Intriguingly, Nasa has published a slide deck identifying Silicon Valley as an ideal test bed for autonomously flown air taxis, due to heavy ground traffic and long commutes, wealth and propensity to adopt new technology.
In particular it identified public land at the cloverleaf interchanges of freeways – of which there are many in the Bay Area – as ideal helipad sites for vertical take-off taxis. These locations already have traffic noise, and approach and departure paths would avoid flying over private property at low altitude. Autonomous air taxis would then use the existing road network to reach the nearest helipad.
Is there an Irish opportunity to lead global innovation for autonomously flown urban air taxis? The main difference between the skies over Silicon Valley and Ireland is the weather. Fine sunshine and calm wind are not the norm in Ireland, and high wind and heavy rain are not unusual. An autonomous flight system which could cope with Irish weather would more likely to be of global interest than one which is limited to the usual near-perfect flight conditions of the Bay Area.
Developing an autonomous flight system which could safely navigate in all weather conditions, night flying as well as day, and obey all flight regulations and directives in both controlled and uncontrolled airspace, would be a considerable undertaking. It could then be applied to multiple air vehicle types. In particular, it could first be developed for drones, obeying all air-safety regulations, before being brought to human carrying air taxis.

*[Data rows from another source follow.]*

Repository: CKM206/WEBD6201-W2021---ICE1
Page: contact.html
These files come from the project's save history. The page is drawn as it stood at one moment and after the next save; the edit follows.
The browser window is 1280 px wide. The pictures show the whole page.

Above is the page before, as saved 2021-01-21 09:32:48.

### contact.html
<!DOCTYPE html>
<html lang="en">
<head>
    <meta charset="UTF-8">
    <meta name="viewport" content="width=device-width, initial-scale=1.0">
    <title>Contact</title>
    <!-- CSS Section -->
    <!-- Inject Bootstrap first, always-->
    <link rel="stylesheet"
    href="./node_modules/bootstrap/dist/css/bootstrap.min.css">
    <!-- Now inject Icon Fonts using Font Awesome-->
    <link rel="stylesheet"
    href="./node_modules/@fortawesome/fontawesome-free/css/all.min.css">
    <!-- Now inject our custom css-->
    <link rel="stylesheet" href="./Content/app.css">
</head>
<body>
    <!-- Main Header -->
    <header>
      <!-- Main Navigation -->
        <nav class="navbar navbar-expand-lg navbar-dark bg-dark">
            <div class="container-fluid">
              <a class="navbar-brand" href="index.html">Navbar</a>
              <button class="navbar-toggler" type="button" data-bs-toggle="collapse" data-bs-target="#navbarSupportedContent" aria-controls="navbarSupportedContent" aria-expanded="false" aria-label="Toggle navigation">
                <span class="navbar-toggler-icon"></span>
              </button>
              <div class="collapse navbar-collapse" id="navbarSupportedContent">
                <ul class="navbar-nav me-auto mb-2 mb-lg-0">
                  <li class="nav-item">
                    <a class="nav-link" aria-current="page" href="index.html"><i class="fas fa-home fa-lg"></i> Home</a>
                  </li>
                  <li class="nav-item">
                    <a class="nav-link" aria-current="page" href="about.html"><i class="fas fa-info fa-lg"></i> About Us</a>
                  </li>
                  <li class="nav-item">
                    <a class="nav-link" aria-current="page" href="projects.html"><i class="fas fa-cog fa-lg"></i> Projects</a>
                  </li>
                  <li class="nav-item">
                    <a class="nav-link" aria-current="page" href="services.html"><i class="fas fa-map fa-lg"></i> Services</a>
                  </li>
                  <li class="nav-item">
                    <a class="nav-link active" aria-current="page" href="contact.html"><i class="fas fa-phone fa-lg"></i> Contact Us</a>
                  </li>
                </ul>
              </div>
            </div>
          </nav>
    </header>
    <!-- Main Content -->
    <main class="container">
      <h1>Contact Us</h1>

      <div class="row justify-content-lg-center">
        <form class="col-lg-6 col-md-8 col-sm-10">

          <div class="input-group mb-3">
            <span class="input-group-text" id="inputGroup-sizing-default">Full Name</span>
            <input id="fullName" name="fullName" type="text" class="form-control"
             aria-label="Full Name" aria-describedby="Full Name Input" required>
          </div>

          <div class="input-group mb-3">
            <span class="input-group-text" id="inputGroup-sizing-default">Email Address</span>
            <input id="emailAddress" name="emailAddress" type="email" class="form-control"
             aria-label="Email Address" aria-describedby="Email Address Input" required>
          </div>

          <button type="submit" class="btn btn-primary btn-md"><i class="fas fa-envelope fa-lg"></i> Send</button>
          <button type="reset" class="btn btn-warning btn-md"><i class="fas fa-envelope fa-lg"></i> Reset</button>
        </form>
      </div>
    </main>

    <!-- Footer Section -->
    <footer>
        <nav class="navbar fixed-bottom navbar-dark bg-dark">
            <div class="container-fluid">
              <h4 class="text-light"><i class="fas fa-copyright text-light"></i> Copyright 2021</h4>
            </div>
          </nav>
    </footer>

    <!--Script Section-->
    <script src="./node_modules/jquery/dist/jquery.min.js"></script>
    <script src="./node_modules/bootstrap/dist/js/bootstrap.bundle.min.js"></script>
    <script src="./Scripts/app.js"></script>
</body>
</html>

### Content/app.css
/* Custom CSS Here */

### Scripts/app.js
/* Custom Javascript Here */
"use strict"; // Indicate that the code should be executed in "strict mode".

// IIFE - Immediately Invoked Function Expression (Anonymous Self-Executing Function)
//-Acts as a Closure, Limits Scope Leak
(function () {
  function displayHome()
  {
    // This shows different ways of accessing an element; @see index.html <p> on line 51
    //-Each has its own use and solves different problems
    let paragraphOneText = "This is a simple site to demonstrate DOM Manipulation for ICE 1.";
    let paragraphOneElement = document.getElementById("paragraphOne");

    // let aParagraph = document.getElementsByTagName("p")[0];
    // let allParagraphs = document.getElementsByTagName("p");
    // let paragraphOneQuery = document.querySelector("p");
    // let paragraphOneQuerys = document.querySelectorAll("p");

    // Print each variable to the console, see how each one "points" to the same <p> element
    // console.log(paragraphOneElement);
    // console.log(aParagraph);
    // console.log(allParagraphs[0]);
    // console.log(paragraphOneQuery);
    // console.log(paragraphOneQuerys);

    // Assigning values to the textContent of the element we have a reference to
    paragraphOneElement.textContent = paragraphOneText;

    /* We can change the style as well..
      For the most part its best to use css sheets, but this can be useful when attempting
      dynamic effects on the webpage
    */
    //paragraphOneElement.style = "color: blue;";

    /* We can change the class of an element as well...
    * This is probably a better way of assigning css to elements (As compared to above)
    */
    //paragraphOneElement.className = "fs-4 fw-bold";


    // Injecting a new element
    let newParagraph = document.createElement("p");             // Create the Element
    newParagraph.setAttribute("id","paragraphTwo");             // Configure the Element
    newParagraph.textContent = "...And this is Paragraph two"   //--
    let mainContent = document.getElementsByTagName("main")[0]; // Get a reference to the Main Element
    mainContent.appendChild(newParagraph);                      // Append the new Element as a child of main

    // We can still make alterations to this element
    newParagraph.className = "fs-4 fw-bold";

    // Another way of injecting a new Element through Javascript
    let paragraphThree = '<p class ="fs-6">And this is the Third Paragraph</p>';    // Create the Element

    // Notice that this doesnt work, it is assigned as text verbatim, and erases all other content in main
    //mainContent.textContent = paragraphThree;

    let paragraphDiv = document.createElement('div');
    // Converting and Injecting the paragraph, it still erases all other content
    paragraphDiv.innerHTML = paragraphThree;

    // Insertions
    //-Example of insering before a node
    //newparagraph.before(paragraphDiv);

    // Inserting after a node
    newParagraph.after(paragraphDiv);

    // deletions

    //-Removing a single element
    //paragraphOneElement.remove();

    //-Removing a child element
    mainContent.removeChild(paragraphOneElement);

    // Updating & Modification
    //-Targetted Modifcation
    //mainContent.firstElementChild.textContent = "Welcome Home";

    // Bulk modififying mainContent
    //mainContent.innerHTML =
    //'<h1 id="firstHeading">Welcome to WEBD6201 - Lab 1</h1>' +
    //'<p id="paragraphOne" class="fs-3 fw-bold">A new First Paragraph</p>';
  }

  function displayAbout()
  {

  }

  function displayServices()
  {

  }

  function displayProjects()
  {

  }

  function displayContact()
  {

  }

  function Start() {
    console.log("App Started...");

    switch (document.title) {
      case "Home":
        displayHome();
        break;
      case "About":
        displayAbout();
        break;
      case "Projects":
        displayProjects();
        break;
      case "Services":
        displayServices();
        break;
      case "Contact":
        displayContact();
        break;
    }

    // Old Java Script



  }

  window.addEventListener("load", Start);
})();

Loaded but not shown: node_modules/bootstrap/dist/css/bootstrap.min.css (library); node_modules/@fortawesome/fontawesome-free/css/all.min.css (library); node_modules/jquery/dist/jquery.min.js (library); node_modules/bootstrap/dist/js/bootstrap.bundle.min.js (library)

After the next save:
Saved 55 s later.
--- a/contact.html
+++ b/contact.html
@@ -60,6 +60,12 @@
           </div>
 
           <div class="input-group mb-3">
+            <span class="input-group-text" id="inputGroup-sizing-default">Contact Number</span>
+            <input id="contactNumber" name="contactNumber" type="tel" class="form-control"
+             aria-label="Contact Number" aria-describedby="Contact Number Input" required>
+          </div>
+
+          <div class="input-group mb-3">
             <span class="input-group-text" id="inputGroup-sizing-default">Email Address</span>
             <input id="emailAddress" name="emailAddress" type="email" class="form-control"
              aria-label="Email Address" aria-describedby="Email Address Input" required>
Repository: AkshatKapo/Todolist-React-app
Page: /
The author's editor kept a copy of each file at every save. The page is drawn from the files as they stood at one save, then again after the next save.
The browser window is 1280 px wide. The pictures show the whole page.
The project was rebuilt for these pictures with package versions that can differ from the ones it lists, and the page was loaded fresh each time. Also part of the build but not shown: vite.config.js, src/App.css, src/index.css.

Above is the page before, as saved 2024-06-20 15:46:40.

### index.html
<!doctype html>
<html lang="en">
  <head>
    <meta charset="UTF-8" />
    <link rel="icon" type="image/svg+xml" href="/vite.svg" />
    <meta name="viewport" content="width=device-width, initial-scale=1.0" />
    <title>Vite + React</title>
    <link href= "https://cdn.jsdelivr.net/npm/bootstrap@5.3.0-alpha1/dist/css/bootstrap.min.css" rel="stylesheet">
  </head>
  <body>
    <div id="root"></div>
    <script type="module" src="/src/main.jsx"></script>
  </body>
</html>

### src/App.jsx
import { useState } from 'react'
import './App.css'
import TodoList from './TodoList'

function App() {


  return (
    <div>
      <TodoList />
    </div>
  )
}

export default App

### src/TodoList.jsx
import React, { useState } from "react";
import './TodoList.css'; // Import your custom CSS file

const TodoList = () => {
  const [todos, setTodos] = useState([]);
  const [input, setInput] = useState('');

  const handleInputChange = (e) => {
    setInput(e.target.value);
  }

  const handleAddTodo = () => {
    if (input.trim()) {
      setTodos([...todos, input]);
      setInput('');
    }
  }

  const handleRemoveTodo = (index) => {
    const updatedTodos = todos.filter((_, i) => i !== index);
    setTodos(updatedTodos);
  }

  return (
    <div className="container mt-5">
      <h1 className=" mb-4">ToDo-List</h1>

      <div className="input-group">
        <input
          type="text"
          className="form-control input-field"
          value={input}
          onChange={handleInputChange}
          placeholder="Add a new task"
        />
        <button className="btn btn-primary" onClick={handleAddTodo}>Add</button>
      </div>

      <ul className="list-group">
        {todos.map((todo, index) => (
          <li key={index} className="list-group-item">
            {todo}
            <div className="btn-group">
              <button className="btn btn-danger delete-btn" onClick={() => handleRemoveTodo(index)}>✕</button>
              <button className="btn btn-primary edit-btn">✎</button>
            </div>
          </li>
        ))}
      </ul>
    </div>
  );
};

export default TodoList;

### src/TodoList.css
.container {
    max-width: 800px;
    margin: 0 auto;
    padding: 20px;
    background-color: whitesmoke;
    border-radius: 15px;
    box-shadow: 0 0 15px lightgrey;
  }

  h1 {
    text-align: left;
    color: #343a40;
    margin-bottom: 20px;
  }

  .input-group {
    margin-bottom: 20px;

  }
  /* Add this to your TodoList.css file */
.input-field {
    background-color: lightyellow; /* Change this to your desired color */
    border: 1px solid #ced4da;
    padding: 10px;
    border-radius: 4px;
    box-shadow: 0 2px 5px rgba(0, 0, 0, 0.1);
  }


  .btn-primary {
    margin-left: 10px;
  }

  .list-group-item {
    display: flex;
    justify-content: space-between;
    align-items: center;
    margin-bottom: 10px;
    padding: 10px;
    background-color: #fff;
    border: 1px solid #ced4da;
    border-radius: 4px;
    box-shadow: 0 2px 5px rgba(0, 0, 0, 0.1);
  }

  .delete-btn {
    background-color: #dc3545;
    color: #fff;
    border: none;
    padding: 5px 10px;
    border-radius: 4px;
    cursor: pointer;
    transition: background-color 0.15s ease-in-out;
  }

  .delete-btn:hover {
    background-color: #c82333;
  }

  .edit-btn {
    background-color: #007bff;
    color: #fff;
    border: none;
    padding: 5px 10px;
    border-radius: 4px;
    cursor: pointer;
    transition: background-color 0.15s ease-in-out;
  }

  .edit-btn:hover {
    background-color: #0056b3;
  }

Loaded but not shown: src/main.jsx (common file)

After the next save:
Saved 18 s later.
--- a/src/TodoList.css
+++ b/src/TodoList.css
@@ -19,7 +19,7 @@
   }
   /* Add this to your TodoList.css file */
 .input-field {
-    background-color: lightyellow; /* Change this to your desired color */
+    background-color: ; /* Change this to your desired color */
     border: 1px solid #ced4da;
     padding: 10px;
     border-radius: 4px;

I believe a group of Irish-led engineers and entrepreneurs could take a global lead in using high-end computing and sensors to develop the world’s first all-weather autonomous flight system, targeting future urban transport applications in controlled airspace, using drones in the first instance as a means to the objective. An Irish X-prize anyone ?